Not an overly exciting topic, but astonishingly really very common, affecting 23% of people aged 18-65 and 38% of people above the age of 65 (Munteanu et al., 2017). It is around 3 times more common in females than in males – a fact which is explained further on.
Formerly called Hallux Valgus deformity (Hallux meaning big toe and Valgus referring to its deviation away from the midline of the body i.e. towards your baby toe), bunion is actually what we call the bulge that you can see prominently on the top/inside of your foot around the big toe joint (see picture below). (1)
As clinicians, we grade the deformity mild, moderate or severe depending on two angles in the foot. The following part might seem a bit confusing so please use the pictures below as a guide. The IM angle refers to the degree in which the first metatarsal deviates towards the midline of the body and the HA angle refers to the degree in which the big toe deviates away from the midline of the body. The greater these angles the more severe the deformity. (2)
The ultimate cause is unknown, but it is understood that there are a lot of factors, genetic, intrinsic and extrinsic that contribute to the formation of the deformity. In terms of genetics, it is estimated that 58-90% of patients with bunions, have a family history of bunions (Munteanu et al., 2017). It is important to note that having these factors does not mean that you will develop bunions, but they have been associated with them. I have listed the intrinsic and extrinsic factors in Table 1 below.
This generally depends on the level of deformity and how much it is affecting the patient’s life. A lot of people have the deformity and experience no pain or further complications. Their main complaints are generally related to footwear and cosmetic appearance. But, with that said, some patients do experience a lot of pain and discomfort, and that’s okay too as there are treatment options for them. One less conservative treatment option is steroid injections with local anaesthetic as the steroid will help to reduce inflammation temporarily. This and surgery will usually only be considered once conservative treatments have been tried and failed and the surgery chosen will be dependent on the grade of deformity.
There are a lot of conservative measures to use for bunions. Some that I would generally recommend include footwear modifications – wearing wider shoes without a high heel, pain relief medications and treatment of underlying causes (i.e. rheumatoid arthritis, gout etc). There are some homeopathic treatments that some clinicians recommend, such as Marigold therapy – using natural plant-based medications in the form of pastes and oils. M. Taufiq Khan (1996), was a clinician who swore by the use of the pastes and oils of Tagetes patula for treatment of pain, swelling and deformity associated with bunions. Tagetes patula is a flowering plant native to Mexico and Guatemala.
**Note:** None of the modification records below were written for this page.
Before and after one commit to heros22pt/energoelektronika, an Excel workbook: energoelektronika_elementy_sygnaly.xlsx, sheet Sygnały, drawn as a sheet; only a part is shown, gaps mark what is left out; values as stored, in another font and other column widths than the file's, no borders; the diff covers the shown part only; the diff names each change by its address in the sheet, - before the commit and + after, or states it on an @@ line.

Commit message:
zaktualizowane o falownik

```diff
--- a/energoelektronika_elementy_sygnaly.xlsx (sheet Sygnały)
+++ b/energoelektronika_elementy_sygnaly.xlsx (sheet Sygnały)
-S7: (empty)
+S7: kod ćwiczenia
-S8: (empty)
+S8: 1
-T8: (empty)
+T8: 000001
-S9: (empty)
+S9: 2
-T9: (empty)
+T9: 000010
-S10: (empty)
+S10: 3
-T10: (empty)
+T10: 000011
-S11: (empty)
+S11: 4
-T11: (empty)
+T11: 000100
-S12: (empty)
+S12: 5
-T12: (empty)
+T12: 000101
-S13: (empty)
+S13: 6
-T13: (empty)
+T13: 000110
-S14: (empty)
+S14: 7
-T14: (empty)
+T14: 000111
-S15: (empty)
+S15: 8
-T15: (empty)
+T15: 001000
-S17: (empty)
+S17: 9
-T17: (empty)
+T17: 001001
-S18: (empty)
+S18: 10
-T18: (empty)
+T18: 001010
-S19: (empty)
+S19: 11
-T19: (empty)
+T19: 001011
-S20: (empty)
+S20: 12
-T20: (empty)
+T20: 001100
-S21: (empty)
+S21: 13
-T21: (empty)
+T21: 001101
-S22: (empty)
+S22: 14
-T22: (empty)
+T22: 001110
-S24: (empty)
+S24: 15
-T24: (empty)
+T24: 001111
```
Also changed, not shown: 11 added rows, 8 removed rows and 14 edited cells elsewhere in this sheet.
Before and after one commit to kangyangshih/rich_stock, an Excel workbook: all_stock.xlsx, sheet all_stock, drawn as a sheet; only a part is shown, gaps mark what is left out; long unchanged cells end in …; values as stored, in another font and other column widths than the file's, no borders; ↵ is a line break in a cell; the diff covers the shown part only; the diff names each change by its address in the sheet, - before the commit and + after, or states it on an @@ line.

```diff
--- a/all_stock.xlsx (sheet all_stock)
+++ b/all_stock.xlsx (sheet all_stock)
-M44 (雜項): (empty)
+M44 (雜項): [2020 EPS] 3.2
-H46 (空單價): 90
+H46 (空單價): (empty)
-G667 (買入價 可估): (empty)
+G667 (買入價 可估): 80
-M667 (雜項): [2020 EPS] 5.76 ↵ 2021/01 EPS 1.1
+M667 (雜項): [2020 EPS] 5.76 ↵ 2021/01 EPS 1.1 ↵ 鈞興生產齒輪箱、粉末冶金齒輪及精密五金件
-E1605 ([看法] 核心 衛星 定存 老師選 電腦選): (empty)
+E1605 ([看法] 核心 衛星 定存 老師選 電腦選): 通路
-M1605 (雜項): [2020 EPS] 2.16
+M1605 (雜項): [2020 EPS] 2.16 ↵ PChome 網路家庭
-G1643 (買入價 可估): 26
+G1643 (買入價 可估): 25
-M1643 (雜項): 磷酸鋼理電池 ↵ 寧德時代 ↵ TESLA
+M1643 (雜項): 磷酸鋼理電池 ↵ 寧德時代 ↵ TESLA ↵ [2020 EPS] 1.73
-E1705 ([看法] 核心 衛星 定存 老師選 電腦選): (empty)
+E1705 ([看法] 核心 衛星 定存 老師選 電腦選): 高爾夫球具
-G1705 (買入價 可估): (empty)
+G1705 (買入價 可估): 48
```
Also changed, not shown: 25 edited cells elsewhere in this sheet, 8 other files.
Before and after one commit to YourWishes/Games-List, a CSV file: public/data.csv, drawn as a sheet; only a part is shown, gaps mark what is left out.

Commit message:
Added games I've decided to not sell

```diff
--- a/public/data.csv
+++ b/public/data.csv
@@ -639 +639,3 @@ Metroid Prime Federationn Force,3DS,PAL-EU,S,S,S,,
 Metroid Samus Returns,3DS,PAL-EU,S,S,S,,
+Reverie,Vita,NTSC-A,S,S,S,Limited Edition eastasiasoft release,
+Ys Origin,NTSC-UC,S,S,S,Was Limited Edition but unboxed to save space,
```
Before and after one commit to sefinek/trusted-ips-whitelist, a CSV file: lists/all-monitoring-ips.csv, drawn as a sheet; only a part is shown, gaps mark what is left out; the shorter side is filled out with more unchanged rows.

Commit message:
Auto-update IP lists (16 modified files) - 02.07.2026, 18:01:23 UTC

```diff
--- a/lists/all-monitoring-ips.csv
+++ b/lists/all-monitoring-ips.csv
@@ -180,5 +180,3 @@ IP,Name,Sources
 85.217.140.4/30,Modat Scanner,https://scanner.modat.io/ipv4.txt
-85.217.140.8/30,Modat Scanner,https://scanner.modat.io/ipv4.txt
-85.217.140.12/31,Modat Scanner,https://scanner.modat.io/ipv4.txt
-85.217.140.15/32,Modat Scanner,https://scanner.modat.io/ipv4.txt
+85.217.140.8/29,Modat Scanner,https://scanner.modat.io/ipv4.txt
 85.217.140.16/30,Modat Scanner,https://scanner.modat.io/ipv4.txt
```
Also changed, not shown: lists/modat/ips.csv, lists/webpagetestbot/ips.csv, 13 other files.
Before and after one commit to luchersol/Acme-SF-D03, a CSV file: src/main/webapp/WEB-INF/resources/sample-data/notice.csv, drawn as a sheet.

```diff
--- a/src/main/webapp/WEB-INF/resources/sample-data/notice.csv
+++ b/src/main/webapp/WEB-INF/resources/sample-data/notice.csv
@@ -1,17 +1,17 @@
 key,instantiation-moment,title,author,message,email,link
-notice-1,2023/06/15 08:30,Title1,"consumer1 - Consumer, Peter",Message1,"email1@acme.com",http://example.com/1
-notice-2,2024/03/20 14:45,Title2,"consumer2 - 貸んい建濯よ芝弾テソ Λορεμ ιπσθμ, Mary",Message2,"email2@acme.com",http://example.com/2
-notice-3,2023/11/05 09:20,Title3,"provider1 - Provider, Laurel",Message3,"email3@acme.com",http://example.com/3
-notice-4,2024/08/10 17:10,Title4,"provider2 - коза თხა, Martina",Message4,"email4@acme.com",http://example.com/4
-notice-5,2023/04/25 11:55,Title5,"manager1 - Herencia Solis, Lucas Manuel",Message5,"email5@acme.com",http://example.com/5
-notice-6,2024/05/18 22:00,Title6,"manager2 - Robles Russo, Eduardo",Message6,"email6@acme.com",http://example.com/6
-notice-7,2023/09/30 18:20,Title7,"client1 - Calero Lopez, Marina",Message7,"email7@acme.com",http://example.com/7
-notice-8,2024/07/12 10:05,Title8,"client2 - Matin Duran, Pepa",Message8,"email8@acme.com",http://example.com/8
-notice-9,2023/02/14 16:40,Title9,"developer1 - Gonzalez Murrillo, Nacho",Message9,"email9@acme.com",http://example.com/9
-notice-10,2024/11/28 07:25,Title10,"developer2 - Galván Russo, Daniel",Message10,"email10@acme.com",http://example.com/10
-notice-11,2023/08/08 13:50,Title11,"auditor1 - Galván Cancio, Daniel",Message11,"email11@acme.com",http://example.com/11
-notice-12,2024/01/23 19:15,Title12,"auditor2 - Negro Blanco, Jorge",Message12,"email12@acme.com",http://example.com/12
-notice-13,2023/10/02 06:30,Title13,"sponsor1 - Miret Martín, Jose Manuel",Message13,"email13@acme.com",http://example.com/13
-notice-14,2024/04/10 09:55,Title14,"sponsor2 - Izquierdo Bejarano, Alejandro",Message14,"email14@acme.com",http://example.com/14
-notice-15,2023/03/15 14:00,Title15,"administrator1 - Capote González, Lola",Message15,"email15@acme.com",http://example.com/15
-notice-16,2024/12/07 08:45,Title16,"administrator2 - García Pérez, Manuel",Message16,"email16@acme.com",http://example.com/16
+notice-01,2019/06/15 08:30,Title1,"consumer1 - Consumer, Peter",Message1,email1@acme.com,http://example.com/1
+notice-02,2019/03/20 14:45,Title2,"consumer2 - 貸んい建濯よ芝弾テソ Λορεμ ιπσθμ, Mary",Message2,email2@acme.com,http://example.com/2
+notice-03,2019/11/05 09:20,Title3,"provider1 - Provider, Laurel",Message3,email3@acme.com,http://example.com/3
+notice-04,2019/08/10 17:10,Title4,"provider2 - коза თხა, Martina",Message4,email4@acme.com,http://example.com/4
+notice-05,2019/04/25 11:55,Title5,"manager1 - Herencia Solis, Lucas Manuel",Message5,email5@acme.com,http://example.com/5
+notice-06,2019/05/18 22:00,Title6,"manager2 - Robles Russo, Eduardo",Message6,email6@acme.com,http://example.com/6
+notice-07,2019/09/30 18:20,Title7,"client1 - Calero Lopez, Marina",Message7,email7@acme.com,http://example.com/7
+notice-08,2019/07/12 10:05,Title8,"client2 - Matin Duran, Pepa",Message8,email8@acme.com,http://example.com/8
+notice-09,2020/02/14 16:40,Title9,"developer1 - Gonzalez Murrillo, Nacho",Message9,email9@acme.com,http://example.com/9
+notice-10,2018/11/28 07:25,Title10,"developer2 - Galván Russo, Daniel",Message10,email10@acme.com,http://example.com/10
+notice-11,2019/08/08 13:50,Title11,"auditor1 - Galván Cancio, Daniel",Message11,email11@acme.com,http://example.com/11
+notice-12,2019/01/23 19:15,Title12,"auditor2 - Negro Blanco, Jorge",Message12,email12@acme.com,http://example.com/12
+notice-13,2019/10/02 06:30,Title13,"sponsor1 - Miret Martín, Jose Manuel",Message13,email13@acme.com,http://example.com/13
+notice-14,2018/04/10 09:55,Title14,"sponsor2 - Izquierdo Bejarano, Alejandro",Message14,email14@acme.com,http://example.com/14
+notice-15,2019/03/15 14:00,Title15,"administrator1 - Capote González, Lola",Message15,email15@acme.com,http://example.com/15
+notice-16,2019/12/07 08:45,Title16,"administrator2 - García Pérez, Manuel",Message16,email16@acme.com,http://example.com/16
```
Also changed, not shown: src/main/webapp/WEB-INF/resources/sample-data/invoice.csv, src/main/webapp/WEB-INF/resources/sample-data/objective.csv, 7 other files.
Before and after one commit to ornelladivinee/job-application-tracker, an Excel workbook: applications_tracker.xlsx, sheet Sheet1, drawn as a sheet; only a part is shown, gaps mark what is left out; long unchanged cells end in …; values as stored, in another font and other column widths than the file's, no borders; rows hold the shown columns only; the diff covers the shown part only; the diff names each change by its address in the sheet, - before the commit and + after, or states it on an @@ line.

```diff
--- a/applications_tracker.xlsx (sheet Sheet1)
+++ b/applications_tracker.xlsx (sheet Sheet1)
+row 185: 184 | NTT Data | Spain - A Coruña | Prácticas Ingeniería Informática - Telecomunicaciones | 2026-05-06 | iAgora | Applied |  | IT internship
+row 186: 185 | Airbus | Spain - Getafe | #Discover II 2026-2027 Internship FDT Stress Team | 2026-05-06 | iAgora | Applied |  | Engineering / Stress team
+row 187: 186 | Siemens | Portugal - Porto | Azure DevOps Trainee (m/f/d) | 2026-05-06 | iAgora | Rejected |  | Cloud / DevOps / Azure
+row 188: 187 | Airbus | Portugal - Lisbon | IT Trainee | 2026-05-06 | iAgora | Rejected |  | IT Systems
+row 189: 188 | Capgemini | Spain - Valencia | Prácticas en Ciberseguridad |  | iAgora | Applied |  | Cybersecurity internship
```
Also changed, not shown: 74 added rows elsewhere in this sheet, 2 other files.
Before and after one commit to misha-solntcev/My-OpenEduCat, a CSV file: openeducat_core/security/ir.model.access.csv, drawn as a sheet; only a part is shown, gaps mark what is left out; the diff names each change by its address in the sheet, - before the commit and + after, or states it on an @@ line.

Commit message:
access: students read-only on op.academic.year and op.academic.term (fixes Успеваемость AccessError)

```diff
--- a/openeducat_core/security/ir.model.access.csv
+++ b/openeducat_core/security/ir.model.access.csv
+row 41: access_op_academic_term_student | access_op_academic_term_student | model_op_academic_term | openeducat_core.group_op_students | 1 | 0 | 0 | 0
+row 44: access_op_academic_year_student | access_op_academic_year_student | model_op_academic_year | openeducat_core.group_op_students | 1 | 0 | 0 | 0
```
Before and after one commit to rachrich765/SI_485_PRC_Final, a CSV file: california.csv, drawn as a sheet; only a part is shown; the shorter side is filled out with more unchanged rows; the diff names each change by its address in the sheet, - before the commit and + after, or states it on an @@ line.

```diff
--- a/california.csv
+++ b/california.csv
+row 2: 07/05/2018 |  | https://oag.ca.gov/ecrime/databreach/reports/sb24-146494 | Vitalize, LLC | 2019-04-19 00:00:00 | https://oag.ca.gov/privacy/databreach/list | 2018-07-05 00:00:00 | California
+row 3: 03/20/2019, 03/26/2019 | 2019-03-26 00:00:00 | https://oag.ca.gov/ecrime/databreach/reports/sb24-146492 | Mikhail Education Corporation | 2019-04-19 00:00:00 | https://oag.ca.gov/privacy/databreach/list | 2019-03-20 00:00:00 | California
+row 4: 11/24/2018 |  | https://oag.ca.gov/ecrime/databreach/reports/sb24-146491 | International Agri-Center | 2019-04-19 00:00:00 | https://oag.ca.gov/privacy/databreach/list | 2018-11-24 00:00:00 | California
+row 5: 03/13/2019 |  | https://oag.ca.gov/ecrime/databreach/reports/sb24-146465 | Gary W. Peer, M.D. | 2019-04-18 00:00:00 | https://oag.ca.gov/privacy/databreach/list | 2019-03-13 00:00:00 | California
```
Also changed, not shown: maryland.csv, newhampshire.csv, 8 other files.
Some clinicians argue that the multiple studies carried out by Khan on the effectiveness of Tagetes patula were biased with questionable results, but nonetheless it is a still a widely used treatment today. See the pictures below for a picture of the flower and an example of the oil (which costs around £7, see reference for link to shop).(3) (4)
Others swear by the use of night splints for the big toe to prevent progression of the deformity but to my knowledge, there has not been a study published that provides sufficient evidence of the effectiveness of night splinting. That said, they may work and be extremely efficient – they just haven’t provided any evidence of this thus far. Given that the rate of progression is different in each individual, it is difficult to prove the efficiency of most conservative treatment modalities. See picture below for an example of the splints you can buy for around £10 (see reference for link to shop).(5)
Although, as a rule of thumb, I always say that the patient knows what works for them and what doesn’t so if they’re happy with the night splinting or the Tagetes patula paste and feel that is it working for them, then happy days.
Khan, M.T. (1996). ‘The Podiatric Treatment of Hallux Abducto Valgus and Its Associated Condition, Bunion and Tagetes patula’. Journal of Pharmacy and Pharmacology, 48(7), pp. 768-770. Doi: 10.1111/j.2042-7158.1996.tb03968.x.
Mooney, J. & Campbell, R. (2010). “Adult foot disorders” in Frowen, P., O’Donnell, M., Lorimer, D., & Burrow, G. Neale’s Disorders of the Foot. 8th edn. Elsevier Churchill Livingstone, pp. 81-144.
Munteanu, S.E., Menz, H.B., Wark, J.D., Christie, J.J., Scurrah, K.J., Bui, M., Erbas, B., Hopper, J.L., & Wluka, A.E. (2017). ‘Hallux Valgus, By Nature or Nurture? A Twin Study’. Arthritis Care and Research, 69(9), pp. 1421-1428. Doi: 10.1002/acr.23154.
This article was intended as an information piece and should not be taken as medical advice. If you or someone you know suspects that they have a malignant lesion, you should consult your doctor as soon as possible.